On the critical exponents of random k-SAT
The result of this section goes back to Poincar´e, while the sharp version for the torus stated below in Theorem 1.1 is proved in Greg McShane’s 1991 Warwick thesis .
A norm on homology of surfaces and counting simple geodesics
Lattice results (see Fig. 5) show a sharp transition point which can be identified as the Thouless energy.
Randomness on the Lattice
The bounds are for expected value and large deviations, and are asymptotically sharp.
Fast graphs for the random walker
Surprisingly, Theorem 1 can be used to get sharp results in this polynomial scaling, which is unlike the usual domain for large deviation type bounds.
Fast graphs for the random walker
It smooths the sharp edges that arise from spreading δ0 ( ~m ) to the fine grid.
Multiscale Gaussian Random Fields for Cosmological Simulations
Aliasing (sharp pixel boundaries) is now evident.
Multiscale Gaussian Random Fields for Cosmological Simulations
The first exponent seems to be sharp, the second can probably be strengthened but not by very much.
A finiteness proof for the Lorentzian state sum spinfoam model for quantum general relativity
Even for L = 50 the transition is already quite sharp.
An Introduction to Monte Carlo Simulation of Statistical physics Problem
Next, note that exp(−ω ′′ z ) is a sharp function relative to (gN (−iω ′′ ))N .

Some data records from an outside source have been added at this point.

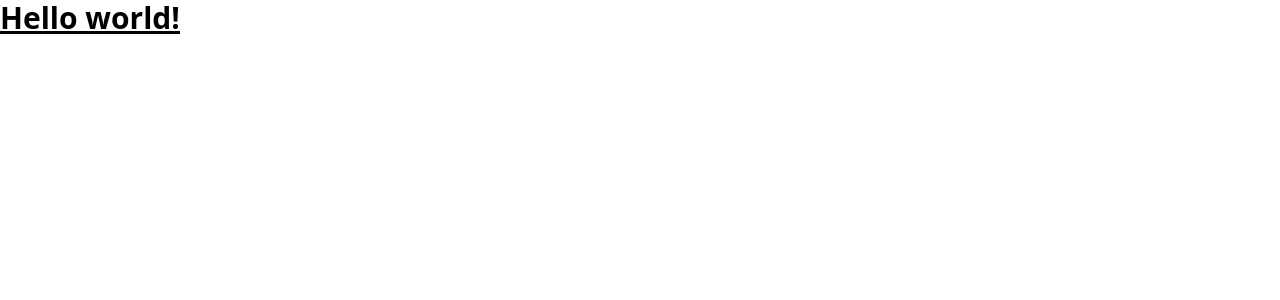
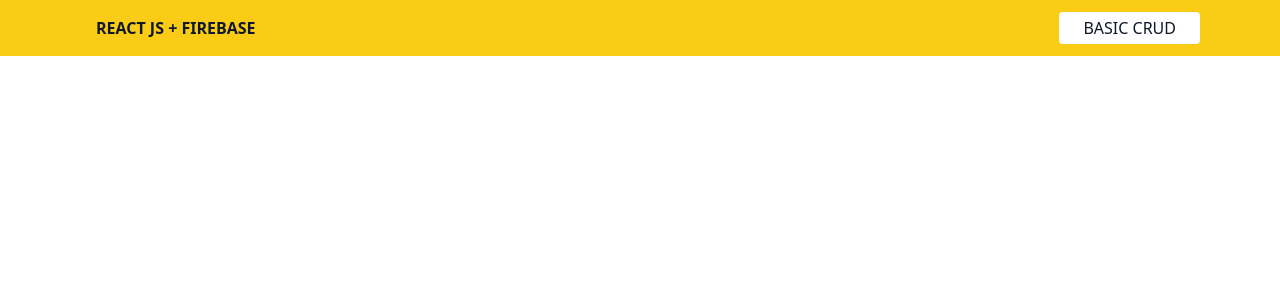
Before and after one commit to irham9494h/react-firebase-crud, a React (Vite) app: page / in a window 1280 px wide. Shown: the top 300 px of the page. Built offline with nearby package versions, Linux system fonts and the light colour scheme.

Commit message:
Creating the header

```diff
--- a/index.html
+++ b/index.html
@@ -1,13 +1,15 @@
 <!DOCTYPE html>
 <html lang="en">
+
 <head>
   <meta charset="UTF-8" />
-    <link rel="icon" type="image/svg+xml" href="/vite.svg" />
   <meta name="viewport" content="width=device-width, initial-scale=1.0" />
-    <title>Vite + React + TS</title>
+  <title>React + Firebase</title>
 </head>
+
 <body>
   <div id="root"></div>
   <script type="module" src="/src/main.tsx"></script>
 </body>
+
 </html>
--- a/src/App.tsx
+++ b/src/App.tsx
@@ -1,7 +1,18 @@
 import React from "react";
 
 function App() {
-  return <h1 className="text-3xl font-bold underline">Hello world!</h1>;
+  return (
+    <div className="antialiased">
+      <div className="bg-yellow-400 text-slate-900 h-14 flex justify-between items-center px-20 text-base">
+        <div className="h-full px-4 flex justify-center items-center font-semibold">
+          <h5>REACT JS + FIREBASE</h5>
+        </div>
+        <div className="bg-white rounded px-6 py-1">
+          <h5>BASIC CRUD</h5>
+        </div>
+      </div>
+    </div>
+  );
 }
 
 export default App;
```
Lines whose indentation alone changed are shown as unchanged.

Tails of probability density for sums of random independent variables
Across the null surface, the poloidal field suffers a sharp reversal of direction.
Constraints on the Acceleration of Ultra-High-Energy Cosmic Rays in Accretion-Induced Collapse Pulsars
Sub jecting the sites of a quasicrystal to an i.i.d. thermal motion leads to an infinite volume picture that is well-known from crystals: The intensity of the sharp peaks is reduced by a Debye-Waller factor with a diffuse background appearing.
Universal bounds on the selfaveraging of random diffraction measures
This is in analogy to statistical mechanics where sharp phase transitions occur only in the infinite volume.
Universal bounds on the selfaveraging of random diffraction measures
***